Task instructions:
Pull every line containing the word "font" from the records.

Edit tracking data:
= = = = =
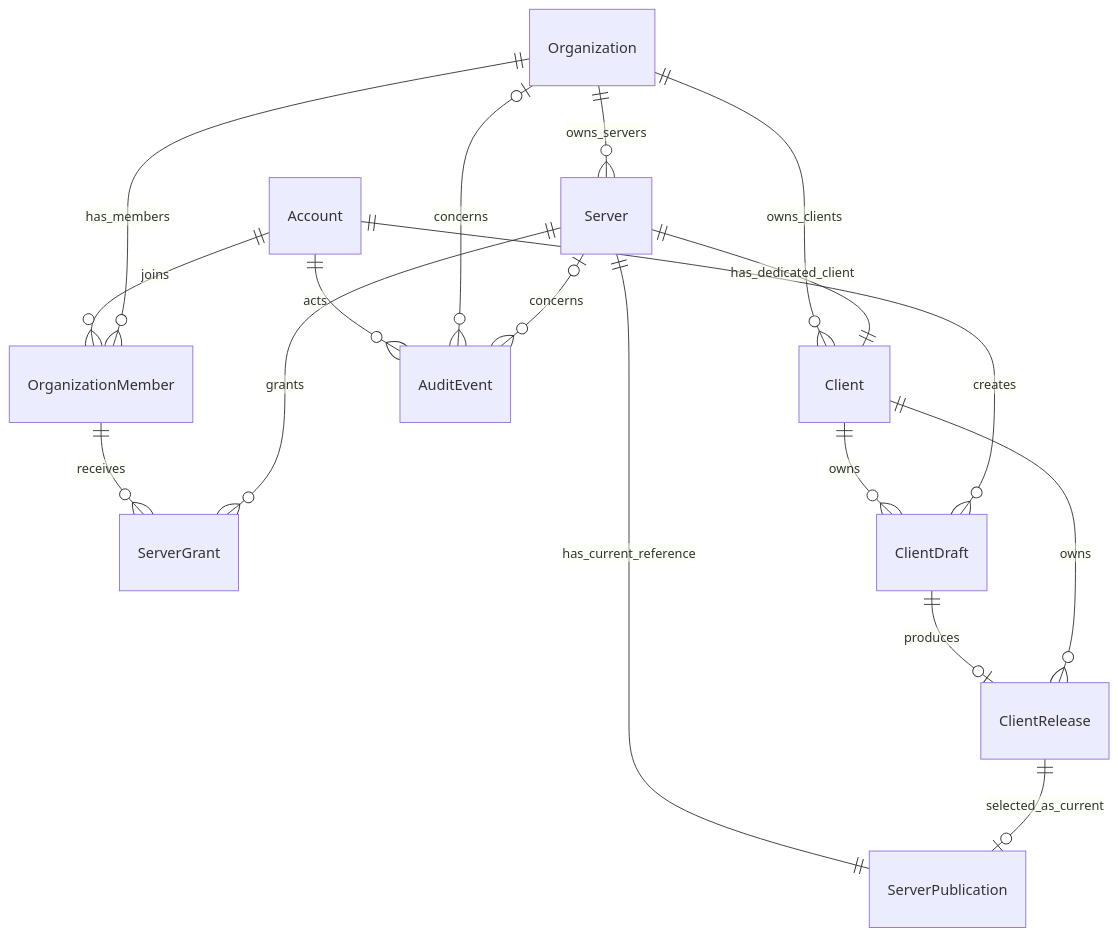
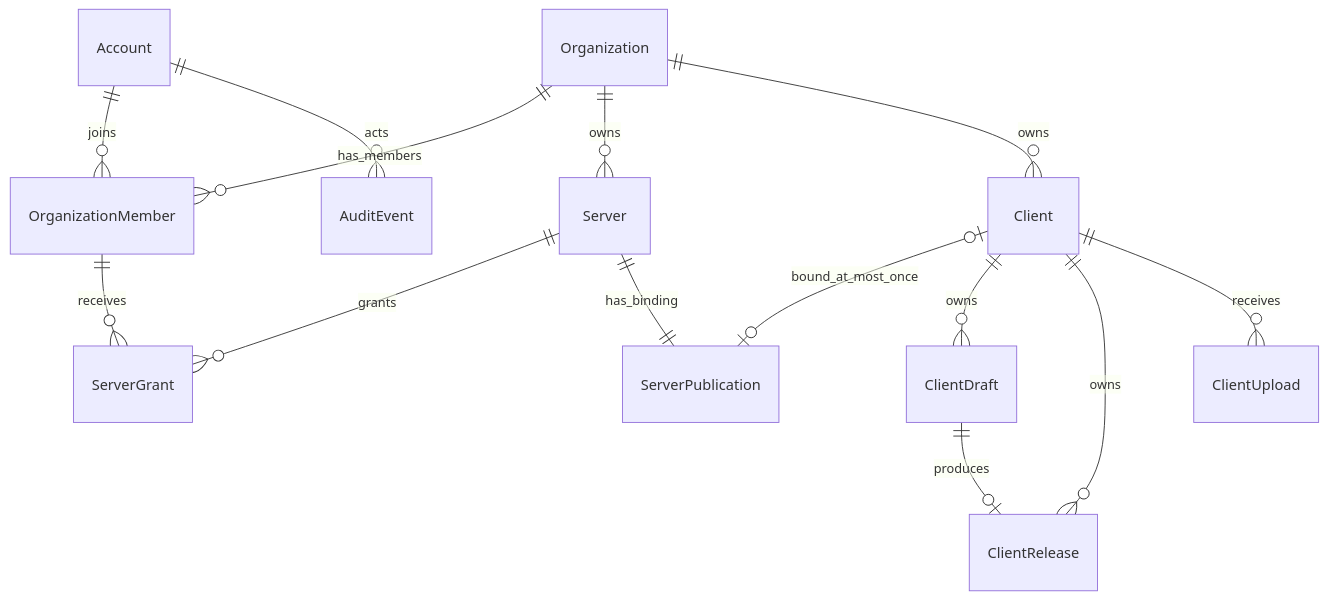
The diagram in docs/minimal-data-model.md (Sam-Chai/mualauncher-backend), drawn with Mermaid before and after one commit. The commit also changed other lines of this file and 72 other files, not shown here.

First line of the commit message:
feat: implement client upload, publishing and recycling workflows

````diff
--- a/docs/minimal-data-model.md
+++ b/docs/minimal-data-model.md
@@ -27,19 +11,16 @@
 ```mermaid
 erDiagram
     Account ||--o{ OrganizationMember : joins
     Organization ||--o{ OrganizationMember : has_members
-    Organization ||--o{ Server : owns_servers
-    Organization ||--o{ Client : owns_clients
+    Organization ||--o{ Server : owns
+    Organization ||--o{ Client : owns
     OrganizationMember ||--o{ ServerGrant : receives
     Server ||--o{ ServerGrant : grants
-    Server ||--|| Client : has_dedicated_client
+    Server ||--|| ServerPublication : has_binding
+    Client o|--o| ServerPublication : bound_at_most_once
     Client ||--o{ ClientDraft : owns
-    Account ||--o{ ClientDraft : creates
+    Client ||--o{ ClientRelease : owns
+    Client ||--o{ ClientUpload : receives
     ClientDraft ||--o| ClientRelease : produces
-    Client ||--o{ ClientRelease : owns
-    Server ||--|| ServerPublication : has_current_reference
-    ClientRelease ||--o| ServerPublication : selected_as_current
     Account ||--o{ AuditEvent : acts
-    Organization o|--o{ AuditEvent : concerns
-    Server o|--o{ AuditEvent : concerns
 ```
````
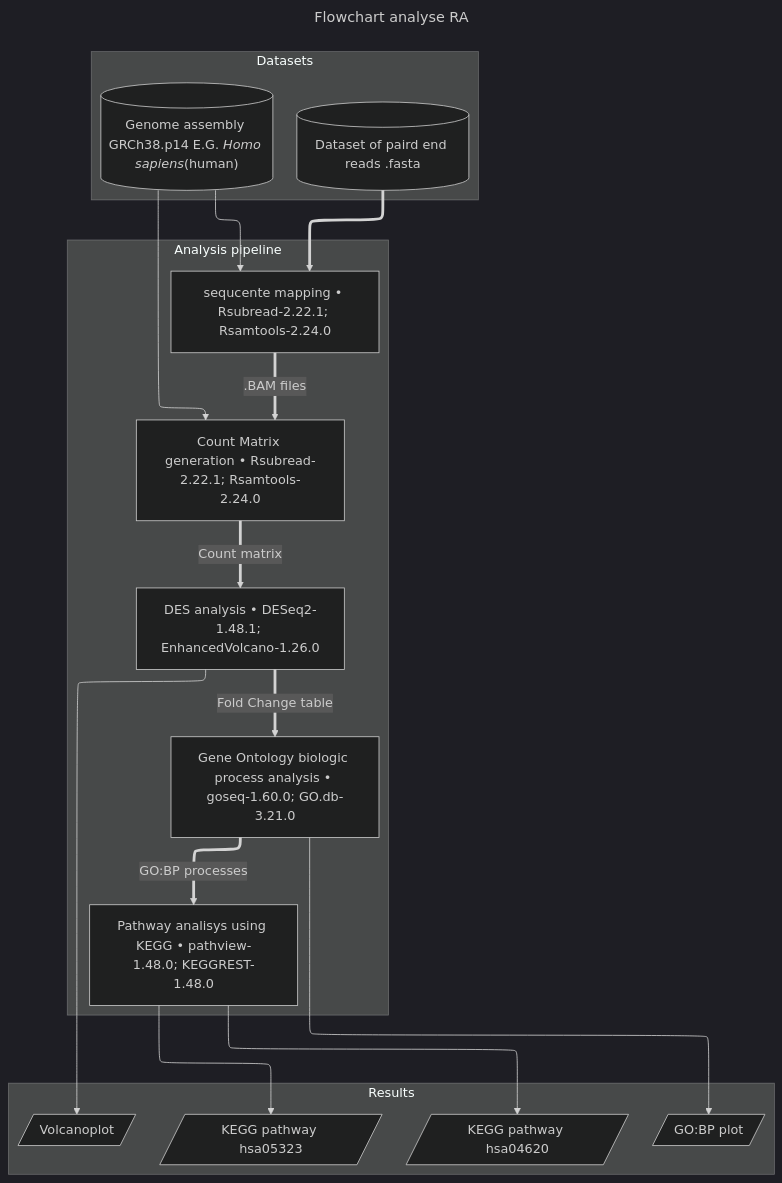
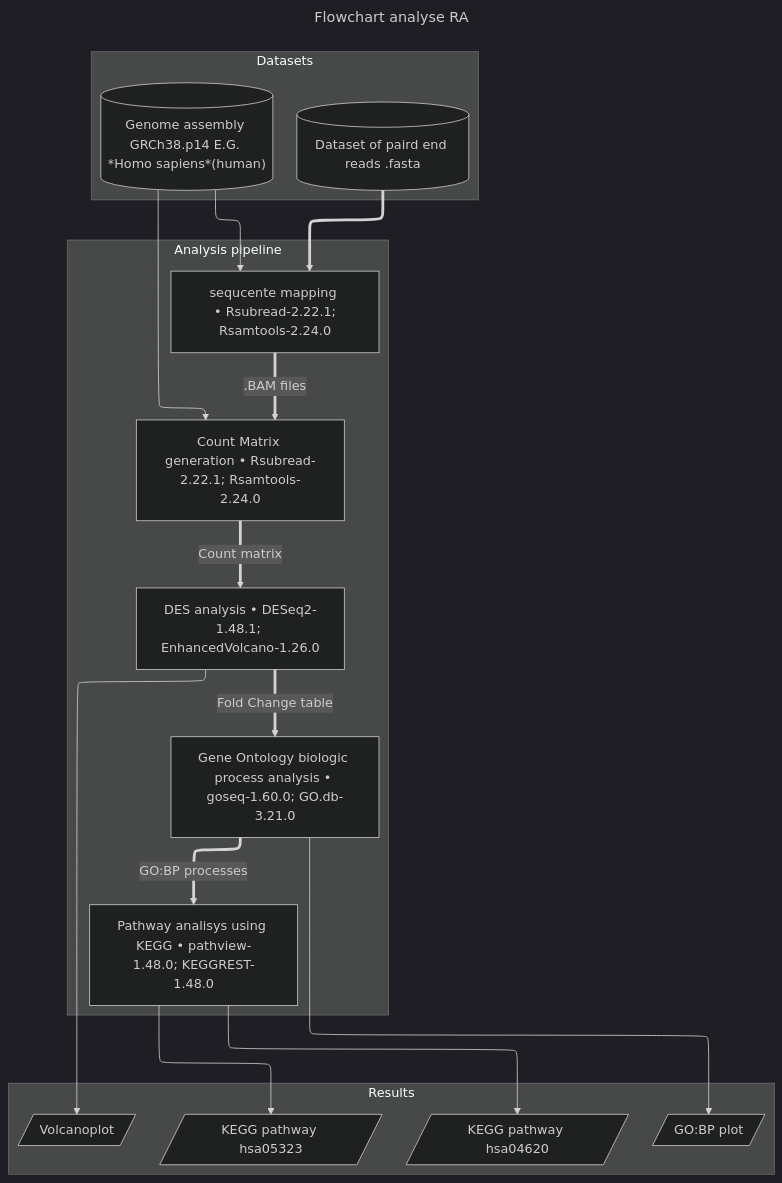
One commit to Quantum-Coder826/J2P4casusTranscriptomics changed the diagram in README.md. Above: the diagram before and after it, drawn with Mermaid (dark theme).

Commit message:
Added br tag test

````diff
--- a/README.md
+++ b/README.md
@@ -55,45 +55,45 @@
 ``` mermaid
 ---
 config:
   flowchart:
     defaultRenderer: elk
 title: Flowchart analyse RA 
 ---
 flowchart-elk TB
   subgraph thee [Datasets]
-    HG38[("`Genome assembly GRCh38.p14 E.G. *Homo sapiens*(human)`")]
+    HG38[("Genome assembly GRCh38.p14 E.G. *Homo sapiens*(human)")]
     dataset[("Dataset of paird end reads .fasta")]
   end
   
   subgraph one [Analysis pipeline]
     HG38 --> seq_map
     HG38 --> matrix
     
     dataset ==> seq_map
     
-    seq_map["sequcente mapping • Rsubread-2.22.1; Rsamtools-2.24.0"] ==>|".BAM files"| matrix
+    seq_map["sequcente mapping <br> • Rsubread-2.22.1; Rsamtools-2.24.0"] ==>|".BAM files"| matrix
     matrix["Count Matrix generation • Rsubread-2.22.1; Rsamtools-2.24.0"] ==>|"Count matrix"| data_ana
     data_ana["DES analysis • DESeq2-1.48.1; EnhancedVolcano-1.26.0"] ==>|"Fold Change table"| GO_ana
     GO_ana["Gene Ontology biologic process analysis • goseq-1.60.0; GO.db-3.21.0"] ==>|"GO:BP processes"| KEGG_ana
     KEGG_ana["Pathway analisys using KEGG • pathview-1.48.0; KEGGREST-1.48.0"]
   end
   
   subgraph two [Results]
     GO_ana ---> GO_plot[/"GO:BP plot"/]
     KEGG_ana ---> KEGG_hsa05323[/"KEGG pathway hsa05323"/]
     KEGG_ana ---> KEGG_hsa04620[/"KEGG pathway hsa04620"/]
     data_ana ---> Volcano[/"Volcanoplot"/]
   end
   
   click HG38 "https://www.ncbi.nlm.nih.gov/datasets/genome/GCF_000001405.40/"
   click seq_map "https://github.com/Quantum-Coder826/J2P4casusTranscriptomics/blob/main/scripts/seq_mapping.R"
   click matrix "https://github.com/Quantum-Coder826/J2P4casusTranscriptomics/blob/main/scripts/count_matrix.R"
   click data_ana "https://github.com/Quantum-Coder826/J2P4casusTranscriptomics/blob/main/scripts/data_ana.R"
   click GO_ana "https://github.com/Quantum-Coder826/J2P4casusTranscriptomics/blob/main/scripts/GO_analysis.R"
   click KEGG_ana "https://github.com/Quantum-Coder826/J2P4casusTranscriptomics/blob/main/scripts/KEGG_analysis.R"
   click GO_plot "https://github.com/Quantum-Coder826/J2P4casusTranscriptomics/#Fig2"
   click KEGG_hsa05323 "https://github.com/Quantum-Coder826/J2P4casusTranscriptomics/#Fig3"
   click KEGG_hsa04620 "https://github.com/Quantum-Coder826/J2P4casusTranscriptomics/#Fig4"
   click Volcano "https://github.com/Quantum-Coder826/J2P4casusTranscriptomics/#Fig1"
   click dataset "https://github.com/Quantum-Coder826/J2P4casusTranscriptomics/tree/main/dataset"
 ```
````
= = = = =
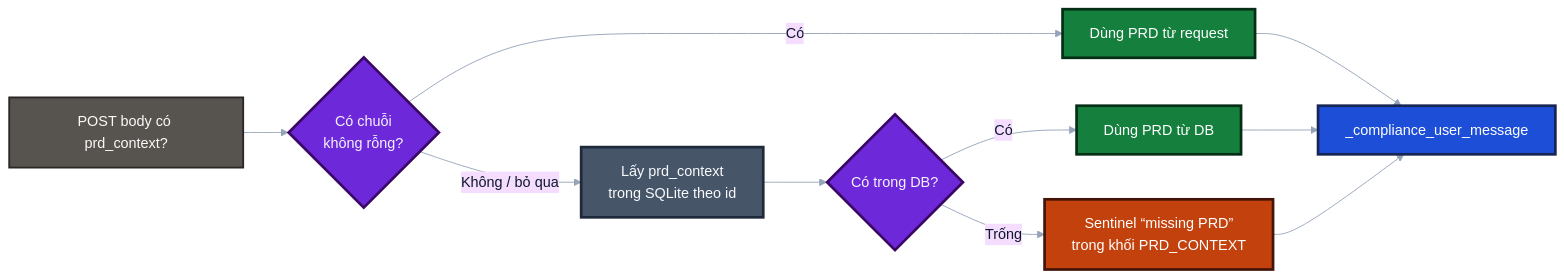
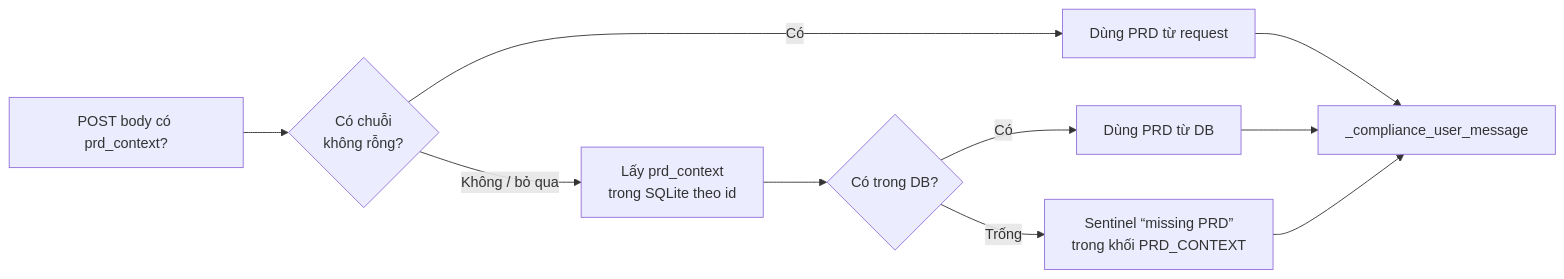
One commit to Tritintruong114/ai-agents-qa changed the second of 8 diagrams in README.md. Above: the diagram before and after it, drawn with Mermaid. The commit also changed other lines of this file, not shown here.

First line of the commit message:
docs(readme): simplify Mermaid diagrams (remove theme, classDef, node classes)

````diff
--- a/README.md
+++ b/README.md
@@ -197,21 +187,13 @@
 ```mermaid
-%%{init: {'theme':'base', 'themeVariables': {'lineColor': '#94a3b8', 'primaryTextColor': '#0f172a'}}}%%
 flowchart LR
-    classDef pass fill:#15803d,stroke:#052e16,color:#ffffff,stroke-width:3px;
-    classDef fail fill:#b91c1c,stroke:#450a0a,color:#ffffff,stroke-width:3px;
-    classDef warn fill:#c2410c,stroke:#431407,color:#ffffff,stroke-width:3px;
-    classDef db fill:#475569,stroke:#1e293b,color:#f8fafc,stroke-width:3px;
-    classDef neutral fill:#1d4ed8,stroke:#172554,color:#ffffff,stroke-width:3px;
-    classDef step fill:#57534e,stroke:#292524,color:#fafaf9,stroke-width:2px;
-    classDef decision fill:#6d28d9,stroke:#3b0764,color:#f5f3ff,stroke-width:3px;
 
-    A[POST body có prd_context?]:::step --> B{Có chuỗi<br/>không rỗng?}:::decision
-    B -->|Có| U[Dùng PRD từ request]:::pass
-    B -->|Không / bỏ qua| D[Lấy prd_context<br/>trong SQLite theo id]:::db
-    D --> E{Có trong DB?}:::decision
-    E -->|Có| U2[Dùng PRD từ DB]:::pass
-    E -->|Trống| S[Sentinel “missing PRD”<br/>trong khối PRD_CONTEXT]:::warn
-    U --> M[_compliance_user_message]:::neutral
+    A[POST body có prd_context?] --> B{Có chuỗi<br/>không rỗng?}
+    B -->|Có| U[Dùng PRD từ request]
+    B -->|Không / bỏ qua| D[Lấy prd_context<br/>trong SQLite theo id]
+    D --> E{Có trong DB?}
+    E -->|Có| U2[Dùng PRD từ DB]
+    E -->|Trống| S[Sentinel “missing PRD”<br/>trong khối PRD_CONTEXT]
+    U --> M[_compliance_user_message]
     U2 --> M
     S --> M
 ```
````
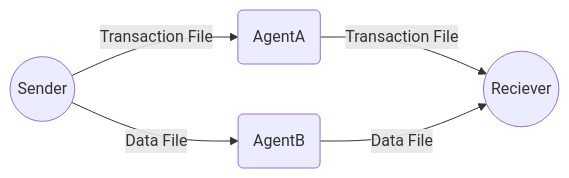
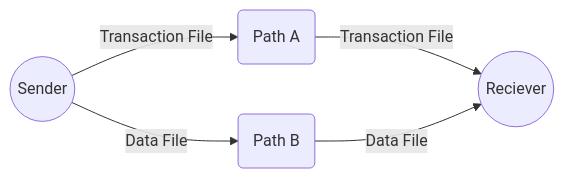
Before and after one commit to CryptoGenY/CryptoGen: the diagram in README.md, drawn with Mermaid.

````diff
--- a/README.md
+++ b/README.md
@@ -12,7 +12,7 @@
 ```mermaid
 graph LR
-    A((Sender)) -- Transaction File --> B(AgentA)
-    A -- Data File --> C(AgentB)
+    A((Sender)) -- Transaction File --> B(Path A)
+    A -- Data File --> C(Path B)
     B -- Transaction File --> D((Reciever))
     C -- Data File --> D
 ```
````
= = = = =
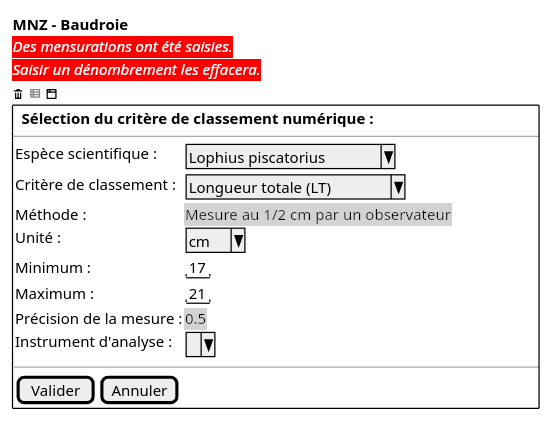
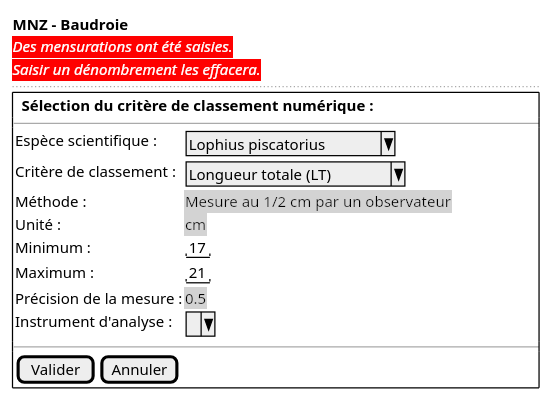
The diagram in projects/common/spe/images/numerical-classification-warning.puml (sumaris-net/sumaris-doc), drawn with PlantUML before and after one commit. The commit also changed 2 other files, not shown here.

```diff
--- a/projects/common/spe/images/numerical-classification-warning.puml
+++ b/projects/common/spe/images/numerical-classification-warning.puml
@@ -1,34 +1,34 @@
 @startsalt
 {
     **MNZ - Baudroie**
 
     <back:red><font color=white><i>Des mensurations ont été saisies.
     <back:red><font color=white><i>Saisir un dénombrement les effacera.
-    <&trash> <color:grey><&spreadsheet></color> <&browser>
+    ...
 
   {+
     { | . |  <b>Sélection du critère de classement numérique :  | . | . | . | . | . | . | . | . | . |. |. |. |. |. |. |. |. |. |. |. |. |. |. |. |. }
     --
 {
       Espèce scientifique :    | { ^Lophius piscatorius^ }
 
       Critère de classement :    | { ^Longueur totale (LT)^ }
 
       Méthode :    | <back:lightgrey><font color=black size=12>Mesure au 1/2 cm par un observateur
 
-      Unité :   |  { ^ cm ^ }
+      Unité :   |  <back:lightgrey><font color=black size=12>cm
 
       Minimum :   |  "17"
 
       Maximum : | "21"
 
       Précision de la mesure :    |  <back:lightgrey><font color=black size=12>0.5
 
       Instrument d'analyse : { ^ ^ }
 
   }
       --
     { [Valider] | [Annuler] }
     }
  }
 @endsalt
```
= = = = =
Solution to this exercise:
     <back:red><font color=white><i>Des mensurations ont été saisies.
     <back:red><font color=white><i>Saisir un dénombrement les effacera.
       Méthode :    | <back:lightgrey><font color=black size=12>Mesure au 1/2 cm par un observateur
+      Unité :   |  <back:lightgrey><font color=black size=12>cm
       Précision de la mesure :    |  <back:lightgrey><font color=black size=12>0.5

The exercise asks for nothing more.